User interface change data
- - - -
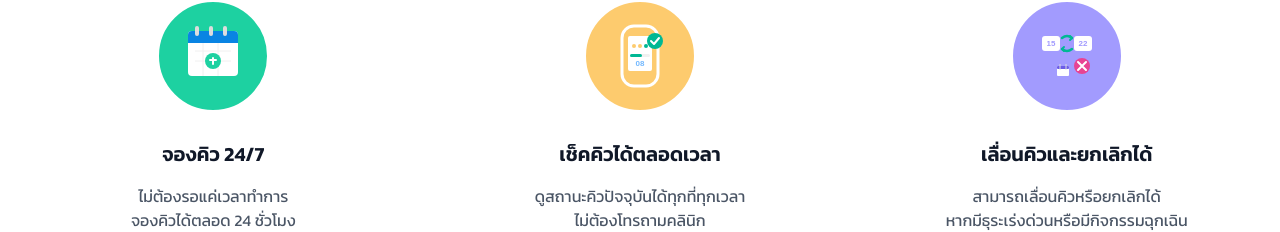
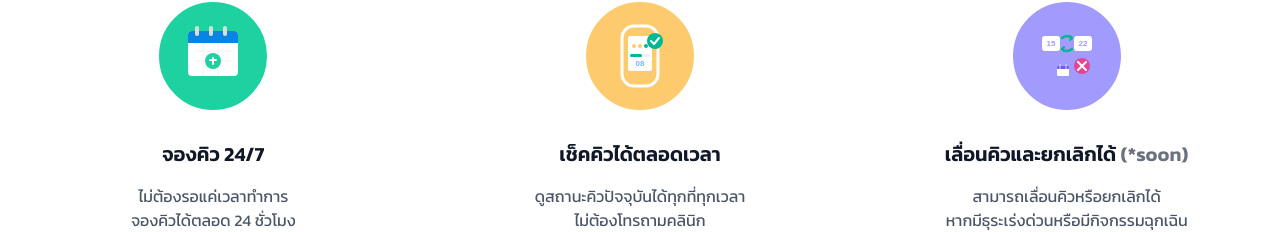
Before and after one commit to Bigpumpum001/ToothToday, a Next.js app in the folder frontend/: page / in a window 1280 px wide. Shown: the part 894-1126 px from the top of the page. Built offline with nearby package versions, Linux system fonts and the light colour scheme; no server answers.

Commit message:
fix(cale grid)

```diff
--- a/frontend/src/app/components/booking/BookingForm.tsx
+++ b/frontend/src/app/components/booking/BookingForm.tsx
@@ -153,7 +153,7 @@ function BookingForm() {
     try {
       if (!token) return alert("กรุณาเข้าสู่ระบบก่อน");
       const decoded = jwtDecode<TokenPayload>(token);
-      console.log("de", decoded);
+      // console.log("de", decoded);
       // }
       const image_url = file ? URL.createObjectURL(file) : "";
       // console.log(selectedDoctor,selectedService,formatDateTimeForPG(datetime),notes||null,image_url)
--- a/frontend/src/app/components/home/ServicesSection.tsx
+++ b/frontend/src/app/components/home/ServicesSection.tsx
@@ -76,7 +76,7 @@ function ServicesSection() {
               ))
             : ""}
         </div> */}
-        <div className="hidden lg:grid lg:grid-cols-4 gap-4">
+        <div className="hidden xl:grid xl:grid-cols-4 gap-4">
           {servicesContent?.slice(0, 4).map((s, index) => (
             <div
               key={index}
@@ -103,7 +103,7 @@ function ServicesSection() {
         </div>
 
         {/* Mobile: horizontal scroll */}
-        <div className="lg:hidden flex gap-4 overflow-x-auto py-2 px-1">
+        <div className="xl:hidden flex gap-4 overflow-x-auto py-2 px-1">
           {servicesContent?.slice(0, 4).map((s, index) => (
             <div
               key={index}
--- a/frontend/src/app/components/home/WhyUsSection.tsx
+++ b/frontend/src/app/components/home/WhyUsSection.tsx
@@ -51,7 +51,7 @@ function WhyUsSection() {
               <ChangeAppointment className="w-30 h-30"/>
             </div>
             <h3 className="text-xl font-semibold text-gray-900 mb-4">
-              เลื่อนคิวและยกเลิกได้
+              เลื่อนคิวและยกเลิกได้ <span className="text-gray-500">(*soon)</span>
             </h3>
             <p className="text-gray-600">
               สามารถเลื่อนคิวหรือยกเลิกได้ <br />
--- a/frontend/src/app/components/login/Login.tsx
+++ b/frontend/src/app/components/login/Login.tsx
@@ -13,7 +13,7 @@ function Login() {
   const handleSubmit = async (e: FormEvent) => {
     e.preventDefault();
     const data = await login({ email, password });
-    console.log(data);
+    // console.log(data);
     if (data.token) {
       localStorage.setItem("token", data.token);
       alert("Login Success!");
--- a/frontend/src/app/components/queue/DoctorSchedule.tsx
+++ b/frontend/src/app/components/queue/DoctorSchedule.tsx
@@ -3,7 +3,7 @@ import { Slot } from "@/app/types/booking";
 import api from "@/app/lib/api";
 function DoctorSchedule() {
   const today = new Date();
-  console.log("today",today.toLocaleDateString('en-CA'))
+  // console.log("today",today.toLocaleDateString('en-CA'))
   const todayStr = today.toLocaleDateString('en-CA'); // YYYY-MM-DD
 
   const [date, setDate] = useState(todayStr);
@@ -15,7 +15,7 @@ function DoctorSchedule() {
       try {
         const res = await api.get(`/appointment/availability/day?date=${d}`);
         setSlots(res.data);
-        console.log("sl",res.data)
+        // console.log("sl",res.data)
       } catch (err) {
         console.error(err);
         setSlots([]);
--- a/frontend/src/app/components/services/Allservices.tsx
+++ b/frontend/src/app/components/services/Allservices.tsx
@@ -32,7 +32,7 @@ function Allservices() {
             </h2>
           </div> */}
         {loading ? "Services is loading ..." : ""}
-        <div className="grid grid-cols sm:grid-cols-2 lg:grid-cols-4 gap-4">
+        <div className="grid grid-cols sm:grid-cols-2 lg:grid-cols-3 2xl:grid-cols-4 gap-4">
           {servicesContent
             ? servicesContent.map((s, index) => (
                 <div
```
- - - -
__PROBLEM STATEMENT__.
An exact copy of the entries above is needed, with the pictures removed.

__SOLUTION FOR THIS PROBLEM__.
Before and after one commit to Bigpumpum001/ToothToday, a Next.js app in the folder frontend/: page / in a window 1280 px wide. Shown: the part 894-1126 px from the top of the page. Built offline with nearby package versions, Linux system fonts and the light colour scheme; no server answers.

Commit message:
fix(cale grid)

```diff
--- a/frontend/src/app/components/booking/BookingForm.tsx
+++ b/frontend/src/app/components/booking/BookingForm.tsx
@@ -153,7 +153,7 @@ function BookingForm() {
     try {
       if (!token) return alert("กรุณาเข้าสู่ระบบก่อน");
       const decoded = jwtDecode<TokenPayload>(token);
-      console.log("de", decoded);
+      // console.log("de", decoded);
       // }
       const image_url = file ? URL.createObjectURL(file) : "";
       // console.log(selectedDoctor,selectedService,formatDateTimeForPG(datetime),notes||null,image_url)
--- a/frontend/src/app/components/home/ServicesSection.tsx
+++ b/frontend/src/app/components/home/ServicesSection.tsx
@@ -76,7 +76,7 @@ function ServicesSection() {
               ))
             : ""}
         </div> */}
-        <div className="hidden lg:grid lg:grid-cols-4 gap-4">
+        <div className="hidden xl:grid xl:grid-cols-4 gap-4">
           {servicesContent?.slice(0, 4).map((s, index) => (
             <div
               key={index}
@@ -103,7 +103,7 @@ function ServicesSection() {
         </div>
 
         {/* Mobile: horizontal scroll */}
-        <div className="lg:hidden flex gap-4 overflow-x-auto py-2 px-1">
+        <div className="xl:hidden flex gap-4 overflow-x-auto py-2 px-1">
           {servicesContent?.slice(0, 4).map((s, index) => (
             <div
               key={index}
--- a/frontend/src/app/components/home/WhyUsSection.tsx
+++ b/frontend/src/app/components/home/WhyUsSection.tsx
@@ -51,7 +51,7 @@ function WhyUsSection() {
               <ChangeAppointment className="w-30 h-30"/>
             </div>
             <h3 className="text-xl font-semibold text-gray-900 mb-4">
-              เลื่อนคิวและยกเลิกได้
+              เลื่อนคิวและยกเลิกได้ <span className="text-gray-500">(*soon)</span>
             </h3>
             <p className="text-gray-600">
               สามารถเลื่อนคิวหรือยกเลิกได้ <br />
--- a/frontend/src/app/components/login/Login.tsx
+++ b/frontend/src/app/components/login/Login.tsx
@@ -13,7 +13,7 @@ function Login() {
   const handleSubmit = async (e: FormEvent) => {
     e.preventDefault();
     const data = await login({ email, password });
-    console.log(data);
+    // console.log(data);
     if (data.token) {
       localStorage.setItem("token", data.token);
       alert("Login Success!");
--- a/frontend/src/app/components/queue/DoctorSchedule.tsx
+++ b/frontend/src/app/components/queue/DoctorSchedule.tsx
@@ -3,7 +3,7 @@ import { Slot } from "@/app/types/booking";
 import api from "@/app/lib/api";
 function DoctorSchedule() {
   const today = new Date();
-  console.log("today",today.toLocaleDateString('en-CA'))
+  // console.log("today",today.toLocaleDateString('en-CA'))
   const todayStr = today.toLocaleDateString('en-CA'); // YYYY-MM-DD
 
   const [date, setDate] = useState(todayStr);
@@ -15,7 +15,7 @@ function DoctorSchedule() {
       try {
         const res = await api.get(`/appointment/availability/day?date=${d}`);
         setSlots(res.data);
-        console.log("sl",res.data)
+        // console.log("sl",res.data)
       } catch (err) {
         console.error(err);
         setSlots([]);
--- a/frontend/src/app/components/services/Allservices.tsx
+++ b/frontend/src/app/components/services/Allservices.tsx
@@ -32,7 +32,7 @@ function Allservices() {
             </h2>
           </div> */}
         {loading ? "Services is loading ..." : ""}
-        <div className="grid grid-cols sm:grid-cols-2 lg:grid-cols-4 gap-4">
+        <div className="grid grid-cols sm:grid-cols-2 lg:grid-cols-3 2xl:grid-cols-4 gap-4">
           {servicesContent
             ? servicesContent.map((s, index) => (
                 <div
```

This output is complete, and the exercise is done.